Interagency committee approves updated oil pollution research planOrganisations and Associations // October 20, 2015
The Interagency Coordinating Committee on Oil Pollution Research unanimously approved the Oil Pollution Research & Technology Plan for FY2015-2021 at the committee’s quarterly meeting last month.
The purpose of the plan is to provide current assessments of the nation’s oil pollution research needs and priorities. This is the first update to the plan since 1997.
"The research needs focus on the tools and technologies employed by the Coast Guard On-Scene Coordinators to address oil spills in the marine environment," said Bill Vocke, who works for the Coast Guard's incident management and preparedness policy directorate at Coast Guard Headquarters and also serves as ICCOPR’s executive director.
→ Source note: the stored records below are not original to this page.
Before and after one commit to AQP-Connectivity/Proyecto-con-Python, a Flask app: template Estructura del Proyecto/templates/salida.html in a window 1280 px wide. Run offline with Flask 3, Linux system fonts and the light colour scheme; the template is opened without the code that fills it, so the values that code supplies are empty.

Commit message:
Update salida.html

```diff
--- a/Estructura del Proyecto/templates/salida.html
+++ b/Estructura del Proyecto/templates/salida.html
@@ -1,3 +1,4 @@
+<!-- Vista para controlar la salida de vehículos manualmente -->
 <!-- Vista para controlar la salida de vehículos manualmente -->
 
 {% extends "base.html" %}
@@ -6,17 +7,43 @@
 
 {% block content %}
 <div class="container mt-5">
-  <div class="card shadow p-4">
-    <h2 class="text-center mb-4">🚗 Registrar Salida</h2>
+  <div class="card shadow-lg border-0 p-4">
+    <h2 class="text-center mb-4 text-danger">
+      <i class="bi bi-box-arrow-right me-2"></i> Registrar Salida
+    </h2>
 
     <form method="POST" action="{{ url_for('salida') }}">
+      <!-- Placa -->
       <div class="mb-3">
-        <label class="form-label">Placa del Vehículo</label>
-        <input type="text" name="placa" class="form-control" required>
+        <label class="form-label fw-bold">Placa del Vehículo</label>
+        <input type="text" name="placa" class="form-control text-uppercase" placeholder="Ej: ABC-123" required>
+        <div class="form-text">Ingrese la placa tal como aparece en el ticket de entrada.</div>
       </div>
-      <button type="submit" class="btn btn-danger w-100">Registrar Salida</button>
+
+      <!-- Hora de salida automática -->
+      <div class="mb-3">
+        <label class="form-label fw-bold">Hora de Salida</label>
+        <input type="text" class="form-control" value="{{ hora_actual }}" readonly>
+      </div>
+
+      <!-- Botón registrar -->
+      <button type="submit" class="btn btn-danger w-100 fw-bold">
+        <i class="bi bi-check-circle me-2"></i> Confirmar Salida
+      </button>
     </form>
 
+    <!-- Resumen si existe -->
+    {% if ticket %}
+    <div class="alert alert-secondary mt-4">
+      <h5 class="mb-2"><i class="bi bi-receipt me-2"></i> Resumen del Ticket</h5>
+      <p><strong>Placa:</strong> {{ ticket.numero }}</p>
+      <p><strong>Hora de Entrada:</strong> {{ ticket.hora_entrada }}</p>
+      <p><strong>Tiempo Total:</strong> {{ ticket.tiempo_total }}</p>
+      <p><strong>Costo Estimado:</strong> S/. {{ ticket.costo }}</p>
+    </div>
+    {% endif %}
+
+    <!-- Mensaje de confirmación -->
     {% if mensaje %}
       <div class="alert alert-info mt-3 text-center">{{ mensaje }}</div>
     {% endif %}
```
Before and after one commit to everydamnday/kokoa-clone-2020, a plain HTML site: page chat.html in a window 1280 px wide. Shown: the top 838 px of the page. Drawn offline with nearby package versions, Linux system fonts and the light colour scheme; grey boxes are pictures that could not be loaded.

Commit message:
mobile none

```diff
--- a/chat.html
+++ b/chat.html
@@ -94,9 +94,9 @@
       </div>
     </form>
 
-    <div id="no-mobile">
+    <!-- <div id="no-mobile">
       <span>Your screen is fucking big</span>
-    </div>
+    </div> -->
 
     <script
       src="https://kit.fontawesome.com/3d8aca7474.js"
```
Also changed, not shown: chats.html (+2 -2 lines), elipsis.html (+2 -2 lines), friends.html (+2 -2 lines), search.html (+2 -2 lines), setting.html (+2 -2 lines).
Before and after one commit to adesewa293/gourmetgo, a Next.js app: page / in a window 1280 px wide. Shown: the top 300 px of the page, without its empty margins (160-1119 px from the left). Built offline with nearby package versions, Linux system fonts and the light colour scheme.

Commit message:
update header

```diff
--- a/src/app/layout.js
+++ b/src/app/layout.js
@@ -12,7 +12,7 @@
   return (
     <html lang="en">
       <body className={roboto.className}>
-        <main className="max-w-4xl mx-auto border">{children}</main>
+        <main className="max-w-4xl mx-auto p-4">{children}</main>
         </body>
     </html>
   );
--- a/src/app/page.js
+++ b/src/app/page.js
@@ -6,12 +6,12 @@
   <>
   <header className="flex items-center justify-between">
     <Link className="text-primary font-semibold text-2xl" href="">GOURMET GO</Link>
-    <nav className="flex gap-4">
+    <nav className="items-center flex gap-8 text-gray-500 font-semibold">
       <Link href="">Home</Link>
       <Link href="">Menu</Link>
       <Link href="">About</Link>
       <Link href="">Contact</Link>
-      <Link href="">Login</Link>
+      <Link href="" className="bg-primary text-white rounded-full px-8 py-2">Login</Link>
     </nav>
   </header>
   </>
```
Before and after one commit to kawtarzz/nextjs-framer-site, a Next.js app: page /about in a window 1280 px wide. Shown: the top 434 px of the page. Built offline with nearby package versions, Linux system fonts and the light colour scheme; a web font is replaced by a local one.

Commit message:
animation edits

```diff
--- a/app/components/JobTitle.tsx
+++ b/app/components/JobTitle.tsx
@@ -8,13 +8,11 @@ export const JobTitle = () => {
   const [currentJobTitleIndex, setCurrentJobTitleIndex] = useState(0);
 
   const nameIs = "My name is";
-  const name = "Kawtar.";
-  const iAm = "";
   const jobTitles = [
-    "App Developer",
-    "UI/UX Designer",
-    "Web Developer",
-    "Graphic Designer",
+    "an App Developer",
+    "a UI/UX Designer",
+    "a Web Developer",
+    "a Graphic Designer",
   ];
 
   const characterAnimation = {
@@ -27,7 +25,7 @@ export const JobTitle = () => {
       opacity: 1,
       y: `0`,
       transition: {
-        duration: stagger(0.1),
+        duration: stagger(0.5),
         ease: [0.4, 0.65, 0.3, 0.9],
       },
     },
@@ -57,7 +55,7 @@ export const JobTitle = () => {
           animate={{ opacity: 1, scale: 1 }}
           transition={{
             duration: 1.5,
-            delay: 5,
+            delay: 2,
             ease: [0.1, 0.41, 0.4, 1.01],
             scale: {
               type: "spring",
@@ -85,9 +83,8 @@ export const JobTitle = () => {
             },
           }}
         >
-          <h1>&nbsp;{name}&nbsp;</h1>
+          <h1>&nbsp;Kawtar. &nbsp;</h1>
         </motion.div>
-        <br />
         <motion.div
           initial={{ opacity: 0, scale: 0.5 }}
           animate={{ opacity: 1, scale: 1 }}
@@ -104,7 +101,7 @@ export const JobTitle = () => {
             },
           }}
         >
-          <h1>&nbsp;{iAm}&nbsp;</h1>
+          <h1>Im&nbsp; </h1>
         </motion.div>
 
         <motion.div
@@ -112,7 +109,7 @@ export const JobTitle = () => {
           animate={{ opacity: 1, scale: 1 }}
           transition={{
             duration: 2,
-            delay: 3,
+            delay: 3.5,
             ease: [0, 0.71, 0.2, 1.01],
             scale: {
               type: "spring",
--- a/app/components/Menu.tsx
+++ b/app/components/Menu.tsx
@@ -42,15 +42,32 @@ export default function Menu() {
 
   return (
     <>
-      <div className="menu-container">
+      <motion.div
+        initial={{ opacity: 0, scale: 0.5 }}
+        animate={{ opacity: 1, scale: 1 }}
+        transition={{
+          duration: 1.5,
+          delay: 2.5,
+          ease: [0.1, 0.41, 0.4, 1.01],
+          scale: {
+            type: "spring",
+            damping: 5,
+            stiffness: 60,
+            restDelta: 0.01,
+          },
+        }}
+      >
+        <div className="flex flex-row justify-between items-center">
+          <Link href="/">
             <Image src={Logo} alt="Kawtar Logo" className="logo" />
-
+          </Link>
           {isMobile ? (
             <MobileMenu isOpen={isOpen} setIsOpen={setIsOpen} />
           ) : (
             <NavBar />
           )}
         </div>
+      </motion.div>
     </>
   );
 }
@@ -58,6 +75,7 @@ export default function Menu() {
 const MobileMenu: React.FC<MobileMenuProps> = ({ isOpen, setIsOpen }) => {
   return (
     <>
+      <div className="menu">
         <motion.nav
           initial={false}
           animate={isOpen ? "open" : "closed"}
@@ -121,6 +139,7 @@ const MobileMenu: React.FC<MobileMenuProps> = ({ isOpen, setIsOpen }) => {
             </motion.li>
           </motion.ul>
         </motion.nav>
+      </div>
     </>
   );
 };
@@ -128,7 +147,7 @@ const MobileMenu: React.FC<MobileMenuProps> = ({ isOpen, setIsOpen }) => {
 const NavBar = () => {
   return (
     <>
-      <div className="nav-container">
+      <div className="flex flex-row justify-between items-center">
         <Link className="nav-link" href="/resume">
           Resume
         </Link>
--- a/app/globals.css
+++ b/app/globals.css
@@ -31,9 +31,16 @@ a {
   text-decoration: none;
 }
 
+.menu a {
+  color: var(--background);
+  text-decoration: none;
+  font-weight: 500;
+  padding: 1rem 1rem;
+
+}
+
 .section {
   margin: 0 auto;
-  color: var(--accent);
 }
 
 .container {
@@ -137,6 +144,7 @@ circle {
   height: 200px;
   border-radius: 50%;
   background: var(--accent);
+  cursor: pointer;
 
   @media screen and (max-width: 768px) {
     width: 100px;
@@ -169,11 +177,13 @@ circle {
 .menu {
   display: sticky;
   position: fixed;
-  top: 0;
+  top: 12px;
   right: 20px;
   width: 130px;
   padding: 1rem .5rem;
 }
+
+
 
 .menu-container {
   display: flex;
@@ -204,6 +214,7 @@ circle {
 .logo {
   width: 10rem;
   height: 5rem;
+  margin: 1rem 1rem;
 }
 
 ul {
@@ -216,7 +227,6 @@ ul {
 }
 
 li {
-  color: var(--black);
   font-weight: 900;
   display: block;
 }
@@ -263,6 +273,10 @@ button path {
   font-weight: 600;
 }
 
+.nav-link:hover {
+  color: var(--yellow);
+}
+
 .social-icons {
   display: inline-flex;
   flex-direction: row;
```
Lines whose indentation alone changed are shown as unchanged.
"Addressing these priority needs will not only improve our capabilities to respond to spills but also improve prevention, preparedness, and injury assessment/restoration capabilities," said Vocke.
The FY 2015-2021 version of the plan includes two parts. Part One explains why oil pollution research is needed and the parties that are involved in research activities. It also presents the committee’s Oil Pollution Research Categorization Framework for tracking research activities and successes. Part Two presents the committee’s research priorities. It also explains the process that the committee used to identify present research gaps and priorities, noteworthy oil spill events, and the current state of oil pollution knowledge.
The committee intends to update the plan every six years to reflect advancements in oil pollution technology and changing research needs.
BSEE's Lori Medley, Chief, Oil Spill Response Research Branch, served as the Vice Chair of the committee during the period the plan was developed. Ms Medley said: "Approval of the Research & Technology Plan represents a major accomplishment by the committee. It will set the tone and direction of oil pollution research over the next several years, and reflects the re-energized commitment to the organization's mission by its member agencies."
This plan does not establish any regulatory requirement or interpretation, nor imply the need to establish a new regulatory requirement or modify an existing regulatory requirement.
The committee, established through the Oil Pollution Act of 1990, has a twofold purpose. In addition to preparing the coordinated Federal oil pollution research and development plan, the committee promotes cooperation with industry, universities, research institutions, state governments, and other nations through information sharing, coordinated planning, and joint funding of projects.